▶ [Data in this exercise]:
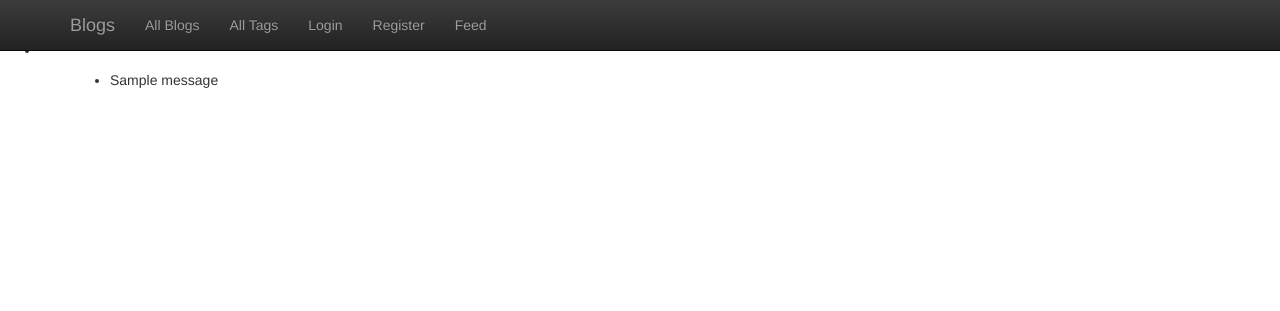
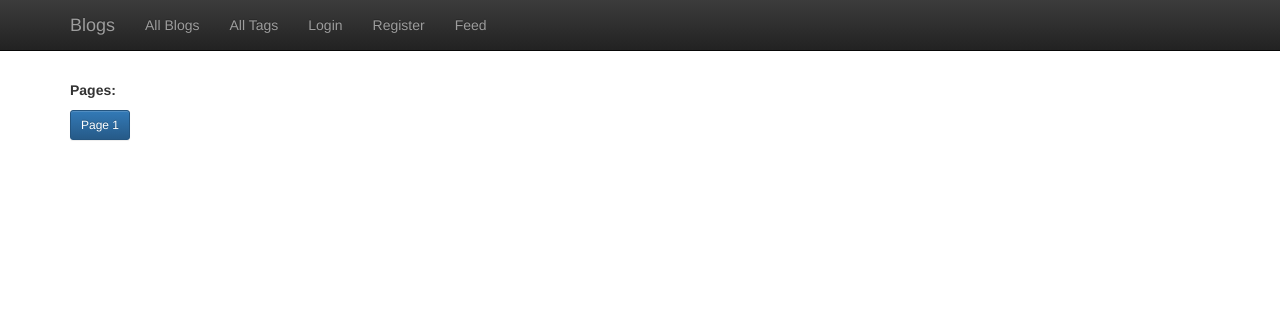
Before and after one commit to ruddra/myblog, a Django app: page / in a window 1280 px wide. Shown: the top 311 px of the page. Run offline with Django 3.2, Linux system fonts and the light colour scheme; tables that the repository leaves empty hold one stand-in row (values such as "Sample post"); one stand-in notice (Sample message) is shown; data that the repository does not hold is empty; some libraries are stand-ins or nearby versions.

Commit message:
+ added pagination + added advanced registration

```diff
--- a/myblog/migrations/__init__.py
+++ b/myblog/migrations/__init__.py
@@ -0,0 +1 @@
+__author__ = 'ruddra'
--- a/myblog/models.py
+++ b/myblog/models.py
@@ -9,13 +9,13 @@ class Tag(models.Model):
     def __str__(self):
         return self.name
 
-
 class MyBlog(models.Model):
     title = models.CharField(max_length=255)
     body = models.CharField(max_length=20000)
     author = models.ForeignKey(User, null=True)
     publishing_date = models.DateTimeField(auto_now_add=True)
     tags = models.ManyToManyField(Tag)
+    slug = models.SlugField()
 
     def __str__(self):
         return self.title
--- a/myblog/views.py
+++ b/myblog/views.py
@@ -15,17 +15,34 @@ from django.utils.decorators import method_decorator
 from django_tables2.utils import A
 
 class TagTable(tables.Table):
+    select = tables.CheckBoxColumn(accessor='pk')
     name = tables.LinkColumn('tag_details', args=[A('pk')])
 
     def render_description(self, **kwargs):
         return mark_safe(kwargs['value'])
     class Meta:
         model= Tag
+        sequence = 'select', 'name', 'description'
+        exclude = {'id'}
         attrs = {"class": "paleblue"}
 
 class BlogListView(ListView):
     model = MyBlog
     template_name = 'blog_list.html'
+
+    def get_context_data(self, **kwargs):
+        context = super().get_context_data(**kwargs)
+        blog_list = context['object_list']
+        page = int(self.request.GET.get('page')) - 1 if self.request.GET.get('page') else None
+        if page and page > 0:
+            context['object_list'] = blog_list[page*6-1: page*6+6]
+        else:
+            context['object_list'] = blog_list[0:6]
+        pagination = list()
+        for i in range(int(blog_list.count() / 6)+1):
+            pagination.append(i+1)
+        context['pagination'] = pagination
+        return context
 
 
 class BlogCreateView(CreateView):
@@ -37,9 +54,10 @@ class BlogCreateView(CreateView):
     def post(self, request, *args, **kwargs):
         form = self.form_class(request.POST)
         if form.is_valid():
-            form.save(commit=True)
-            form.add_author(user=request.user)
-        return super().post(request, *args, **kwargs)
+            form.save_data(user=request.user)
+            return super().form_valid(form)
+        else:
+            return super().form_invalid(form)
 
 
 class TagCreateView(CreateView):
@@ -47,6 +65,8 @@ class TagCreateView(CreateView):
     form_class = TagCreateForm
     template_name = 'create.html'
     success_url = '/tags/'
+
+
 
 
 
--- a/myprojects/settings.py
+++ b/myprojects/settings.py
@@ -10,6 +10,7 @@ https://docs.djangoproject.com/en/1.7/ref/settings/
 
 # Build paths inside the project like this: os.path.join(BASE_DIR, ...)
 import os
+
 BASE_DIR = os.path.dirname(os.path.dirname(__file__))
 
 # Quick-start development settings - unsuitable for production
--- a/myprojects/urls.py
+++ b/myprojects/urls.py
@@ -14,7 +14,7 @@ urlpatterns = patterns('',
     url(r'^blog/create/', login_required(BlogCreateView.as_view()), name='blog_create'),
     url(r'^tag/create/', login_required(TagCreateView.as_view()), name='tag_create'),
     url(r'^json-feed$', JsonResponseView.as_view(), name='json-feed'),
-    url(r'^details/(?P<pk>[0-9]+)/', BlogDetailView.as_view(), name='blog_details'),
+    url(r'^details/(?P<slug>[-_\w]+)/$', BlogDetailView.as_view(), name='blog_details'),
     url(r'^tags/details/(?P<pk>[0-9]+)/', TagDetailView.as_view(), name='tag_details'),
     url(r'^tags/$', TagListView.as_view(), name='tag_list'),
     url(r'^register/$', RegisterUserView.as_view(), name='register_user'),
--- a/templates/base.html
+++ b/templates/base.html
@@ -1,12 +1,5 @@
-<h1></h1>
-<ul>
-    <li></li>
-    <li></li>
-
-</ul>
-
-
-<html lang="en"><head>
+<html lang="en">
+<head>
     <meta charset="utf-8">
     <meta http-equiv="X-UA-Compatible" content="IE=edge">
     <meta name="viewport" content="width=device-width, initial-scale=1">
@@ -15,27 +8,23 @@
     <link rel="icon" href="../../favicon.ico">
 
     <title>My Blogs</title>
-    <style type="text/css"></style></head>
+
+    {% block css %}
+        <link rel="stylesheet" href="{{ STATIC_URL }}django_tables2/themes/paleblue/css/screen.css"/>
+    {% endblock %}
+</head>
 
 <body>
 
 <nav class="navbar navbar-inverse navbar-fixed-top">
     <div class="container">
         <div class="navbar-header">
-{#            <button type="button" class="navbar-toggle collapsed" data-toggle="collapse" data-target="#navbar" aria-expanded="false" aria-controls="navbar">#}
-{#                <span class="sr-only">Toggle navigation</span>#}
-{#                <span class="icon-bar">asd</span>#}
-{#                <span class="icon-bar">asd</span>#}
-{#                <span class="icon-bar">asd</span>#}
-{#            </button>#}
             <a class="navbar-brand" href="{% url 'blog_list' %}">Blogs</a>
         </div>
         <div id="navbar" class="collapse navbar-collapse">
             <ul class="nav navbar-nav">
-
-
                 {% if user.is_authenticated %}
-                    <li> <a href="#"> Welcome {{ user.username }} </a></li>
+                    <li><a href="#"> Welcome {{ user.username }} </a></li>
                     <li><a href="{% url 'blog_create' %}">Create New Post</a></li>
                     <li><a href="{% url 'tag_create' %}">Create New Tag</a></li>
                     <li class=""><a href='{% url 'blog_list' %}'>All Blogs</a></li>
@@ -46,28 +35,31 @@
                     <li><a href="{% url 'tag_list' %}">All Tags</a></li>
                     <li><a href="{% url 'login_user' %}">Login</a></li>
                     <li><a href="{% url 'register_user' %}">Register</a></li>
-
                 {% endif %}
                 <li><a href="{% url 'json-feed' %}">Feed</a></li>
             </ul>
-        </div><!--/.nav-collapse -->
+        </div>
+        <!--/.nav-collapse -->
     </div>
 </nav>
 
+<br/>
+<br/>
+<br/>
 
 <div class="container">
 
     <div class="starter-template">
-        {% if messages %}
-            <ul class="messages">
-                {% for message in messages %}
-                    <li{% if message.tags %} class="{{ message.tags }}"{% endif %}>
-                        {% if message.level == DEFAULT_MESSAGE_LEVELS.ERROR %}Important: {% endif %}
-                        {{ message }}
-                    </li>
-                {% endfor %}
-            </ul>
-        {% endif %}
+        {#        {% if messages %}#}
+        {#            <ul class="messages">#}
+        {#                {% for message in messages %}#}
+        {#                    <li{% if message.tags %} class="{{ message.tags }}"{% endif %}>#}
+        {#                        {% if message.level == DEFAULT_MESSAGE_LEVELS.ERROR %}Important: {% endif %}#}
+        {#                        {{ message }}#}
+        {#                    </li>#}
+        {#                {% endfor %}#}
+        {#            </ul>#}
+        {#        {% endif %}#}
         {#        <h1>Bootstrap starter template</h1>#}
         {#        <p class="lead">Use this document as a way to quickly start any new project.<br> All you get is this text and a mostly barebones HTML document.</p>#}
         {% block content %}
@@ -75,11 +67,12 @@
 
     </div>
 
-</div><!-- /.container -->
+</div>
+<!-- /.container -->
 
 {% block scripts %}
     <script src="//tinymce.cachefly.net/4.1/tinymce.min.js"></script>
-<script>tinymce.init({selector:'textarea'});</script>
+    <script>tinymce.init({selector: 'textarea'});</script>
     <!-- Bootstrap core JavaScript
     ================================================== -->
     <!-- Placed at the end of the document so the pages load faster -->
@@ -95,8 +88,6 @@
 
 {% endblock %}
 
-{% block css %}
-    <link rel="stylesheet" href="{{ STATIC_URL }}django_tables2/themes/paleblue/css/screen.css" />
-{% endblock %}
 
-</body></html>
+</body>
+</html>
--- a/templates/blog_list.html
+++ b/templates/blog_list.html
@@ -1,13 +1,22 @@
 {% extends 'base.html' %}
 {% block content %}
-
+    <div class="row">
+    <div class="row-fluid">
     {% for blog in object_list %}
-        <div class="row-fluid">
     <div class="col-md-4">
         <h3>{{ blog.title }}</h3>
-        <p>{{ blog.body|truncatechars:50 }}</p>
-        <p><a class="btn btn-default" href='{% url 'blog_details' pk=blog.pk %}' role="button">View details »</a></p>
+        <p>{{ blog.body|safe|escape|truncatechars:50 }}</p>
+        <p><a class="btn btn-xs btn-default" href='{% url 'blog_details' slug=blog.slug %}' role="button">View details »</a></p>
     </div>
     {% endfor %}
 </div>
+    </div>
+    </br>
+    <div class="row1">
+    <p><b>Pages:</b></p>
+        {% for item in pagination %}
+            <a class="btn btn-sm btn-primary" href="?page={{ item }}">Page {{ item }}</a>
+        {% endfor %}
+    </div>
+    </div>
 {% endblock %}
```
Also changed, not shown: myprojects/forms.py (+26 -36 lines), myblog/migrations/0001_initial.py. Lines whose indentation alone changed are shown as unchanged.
...
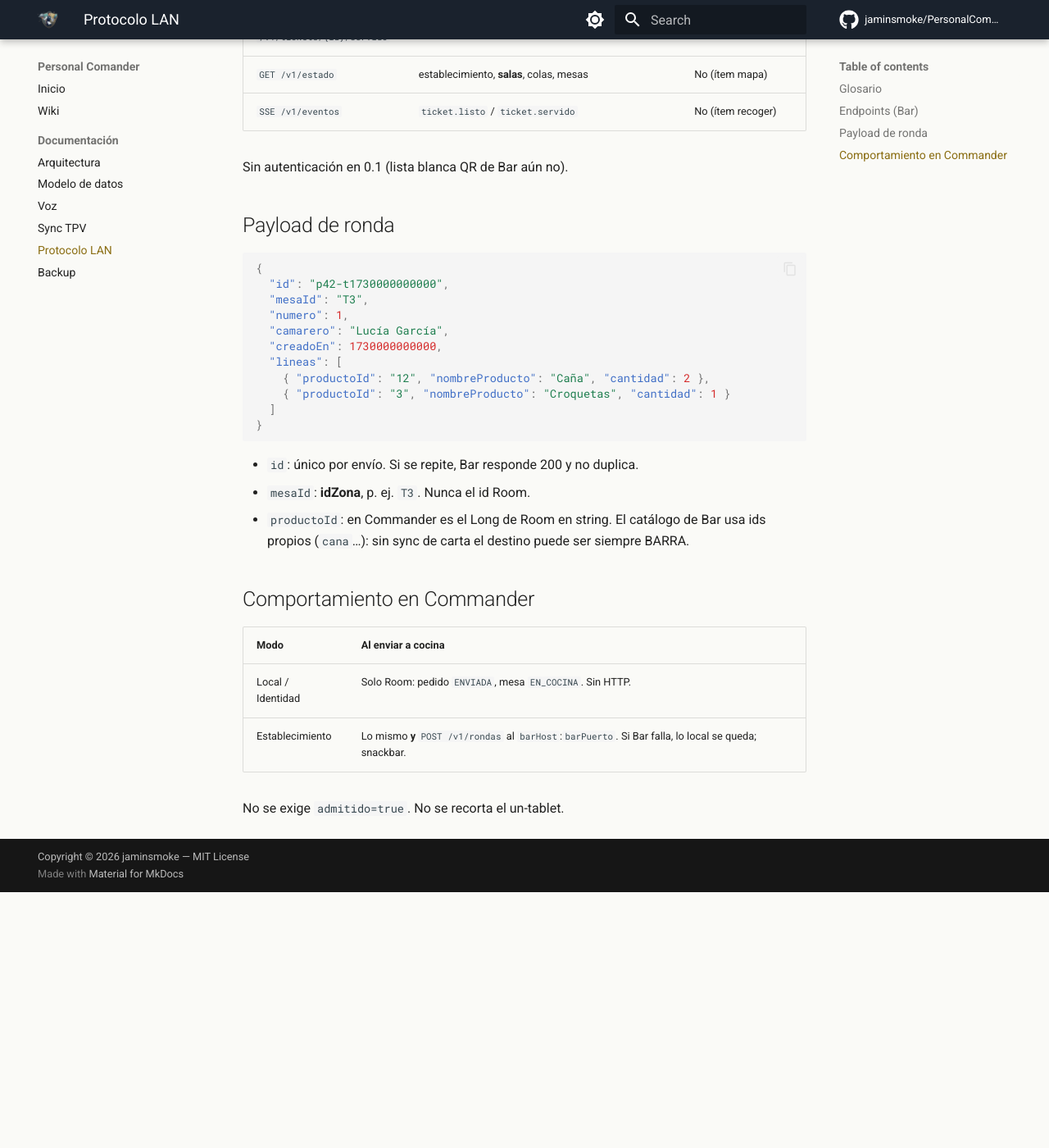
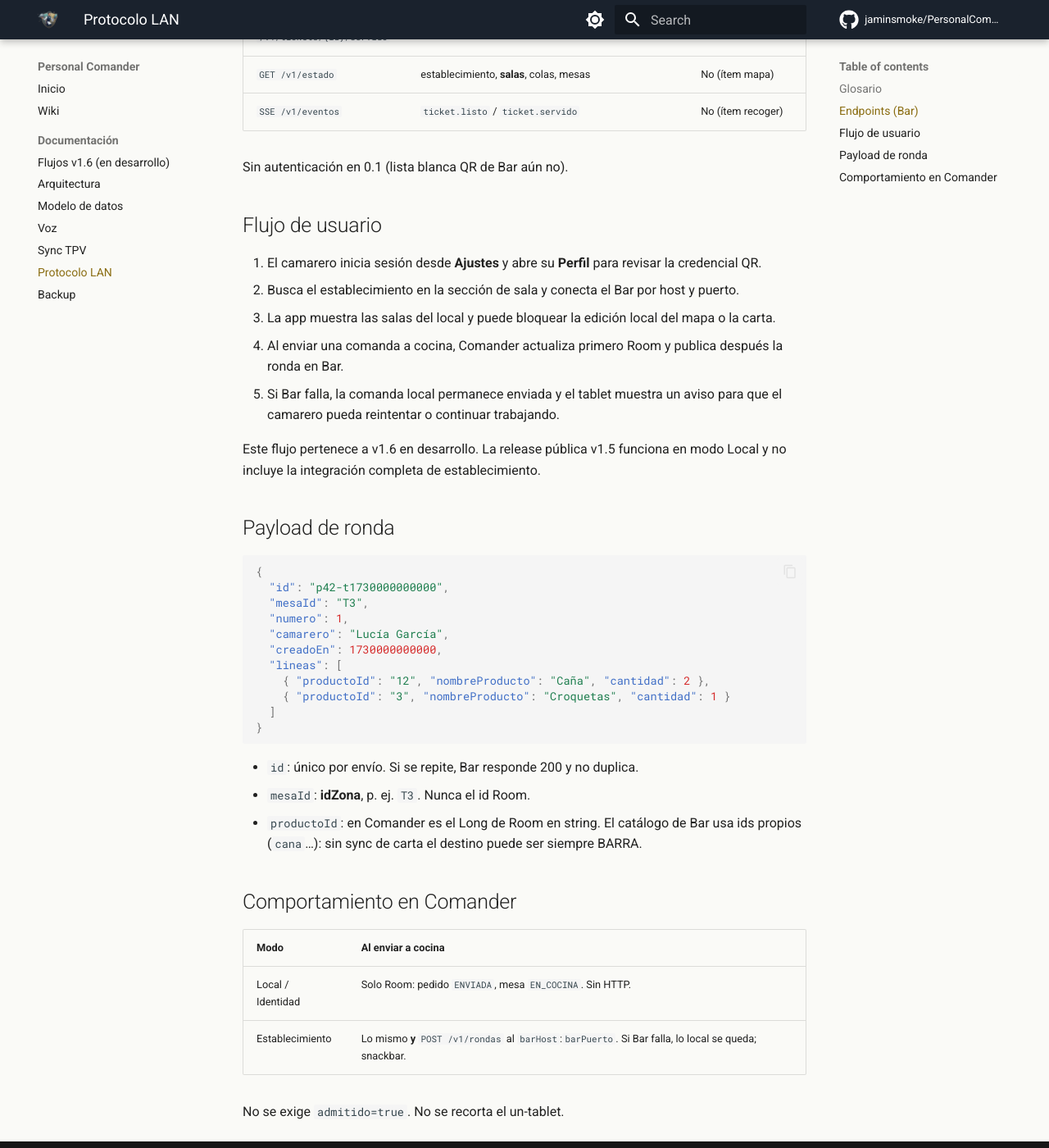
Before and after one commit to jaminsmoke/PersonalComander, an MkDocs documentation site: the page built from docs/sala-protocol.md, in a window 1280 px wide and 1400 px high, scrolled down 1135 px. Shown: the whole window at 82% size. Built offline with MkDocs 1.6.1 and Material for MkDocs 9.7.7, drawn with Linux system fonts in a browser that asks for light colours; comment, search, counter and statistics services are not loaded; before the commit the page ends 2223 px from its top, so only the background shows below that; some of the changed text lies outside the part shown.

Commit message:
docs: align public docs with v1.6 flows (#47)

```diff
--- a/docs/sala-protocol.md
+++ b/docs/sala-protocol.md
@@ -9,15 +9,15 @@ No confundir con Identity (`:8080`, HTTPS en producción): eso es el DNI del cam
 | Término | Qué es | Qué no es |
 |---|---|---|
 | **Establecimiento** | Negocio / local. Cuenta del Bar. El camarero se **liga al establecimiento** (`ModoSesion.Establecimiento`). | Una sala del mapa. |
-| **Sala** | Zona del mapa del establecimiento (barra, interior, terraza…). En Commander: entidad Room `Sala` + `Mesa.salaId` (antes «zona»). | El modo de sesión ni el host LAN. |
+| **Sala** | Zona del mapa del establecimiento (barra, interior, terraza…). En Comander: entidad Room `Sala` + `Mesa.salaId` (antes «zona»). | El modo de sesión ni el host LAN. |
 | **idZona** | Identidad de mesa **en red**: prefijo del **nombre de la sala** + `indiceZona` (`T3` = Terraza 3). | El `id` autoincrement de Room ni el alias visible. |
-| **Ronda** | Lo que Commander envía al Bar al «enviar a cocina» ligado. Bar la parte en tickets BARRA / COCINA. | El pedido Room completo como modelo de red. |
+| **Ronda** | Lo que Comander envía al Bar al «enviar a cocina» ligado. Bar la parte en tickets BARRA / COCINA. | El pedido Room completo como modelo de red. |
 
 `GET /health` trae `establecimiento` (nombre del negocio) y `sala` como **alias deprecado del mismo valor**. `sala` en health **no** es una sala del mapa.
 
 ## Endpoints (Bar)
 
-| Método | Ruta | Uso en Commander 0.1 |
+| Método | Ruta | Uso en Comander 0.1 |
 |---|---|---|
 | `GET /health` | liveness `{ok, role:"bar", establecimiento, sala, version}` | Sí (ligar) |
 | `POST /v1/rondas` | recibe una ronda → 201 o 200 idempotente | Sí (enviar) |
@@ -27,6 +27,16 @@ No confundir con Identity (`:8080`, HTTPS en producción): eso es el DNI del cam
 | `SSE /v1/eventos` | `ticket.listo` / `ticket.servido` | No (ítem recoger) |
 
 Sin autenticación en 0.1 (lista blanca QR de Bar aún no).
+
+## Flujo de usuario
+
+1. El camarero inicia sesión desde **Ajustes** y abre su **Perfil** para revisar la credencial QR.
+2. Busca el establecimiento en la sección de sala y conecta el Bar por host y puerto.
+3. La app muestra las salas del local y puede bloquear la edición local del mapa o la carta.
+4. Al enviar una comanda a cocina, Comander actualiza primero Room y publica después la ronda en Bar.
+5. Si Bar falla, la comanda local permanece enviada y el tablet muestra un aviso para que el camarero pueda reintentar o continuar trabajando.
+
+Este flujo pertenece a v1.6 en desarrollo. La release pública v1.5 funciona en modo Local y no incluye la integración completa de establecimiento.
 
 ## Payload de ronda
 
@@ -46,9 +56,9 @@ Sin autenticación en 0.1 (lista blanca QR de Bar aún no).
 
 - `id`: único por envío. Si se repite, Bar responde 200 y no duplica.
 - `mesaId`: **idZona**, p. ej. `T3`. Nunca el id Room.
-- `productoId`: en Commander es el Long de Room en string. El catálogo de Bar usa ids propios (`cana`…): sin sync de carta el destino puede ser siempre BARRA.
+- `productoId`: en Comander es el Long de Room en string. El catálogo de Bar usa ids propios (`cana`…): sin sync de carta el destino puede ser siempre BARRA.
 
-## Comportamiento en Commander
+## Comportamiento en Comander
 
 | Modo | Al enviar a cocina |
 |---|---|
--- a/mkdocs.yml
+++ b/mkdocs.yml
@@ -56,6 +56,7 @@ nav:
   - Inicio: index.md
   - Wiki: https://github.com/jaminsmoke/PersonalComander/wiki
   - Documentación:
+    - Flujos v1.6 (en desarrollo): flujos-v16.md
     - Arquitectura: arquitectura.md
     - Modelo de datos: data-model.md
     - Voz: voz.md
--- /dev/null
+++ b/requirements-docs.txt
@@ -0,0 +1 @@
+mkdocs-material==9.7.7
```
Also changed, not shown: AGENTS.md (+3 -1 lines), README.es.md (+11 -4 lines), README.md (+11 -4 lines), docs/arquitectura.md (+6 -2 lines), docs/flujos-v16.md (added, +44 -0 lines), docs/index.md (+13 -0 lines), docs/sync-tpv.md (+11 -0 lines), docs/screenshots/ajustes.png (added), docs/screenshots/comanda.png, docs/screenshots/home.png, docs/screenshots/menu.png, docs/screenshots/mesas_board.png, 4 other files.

▶ [Exercise]:
Gather and copy every line of the data in which the string "puede" is found.

▶ [Result]:
+3. La app muestra las salas del local y puede bloquear la edición local del mapa o la carta.
-- `productoId`: en Commander es el Long de Room en string. El catálogo de Bar usa ids propios (`cana`…): sin sync de carta el destino puede ser siempre BARRA.
+- `productoId`: en Comander es el Long de Room en string. El catálogo de Bar usa ids propios (`cana`…): sin sync de carta el destino puede ser siempre BARRA.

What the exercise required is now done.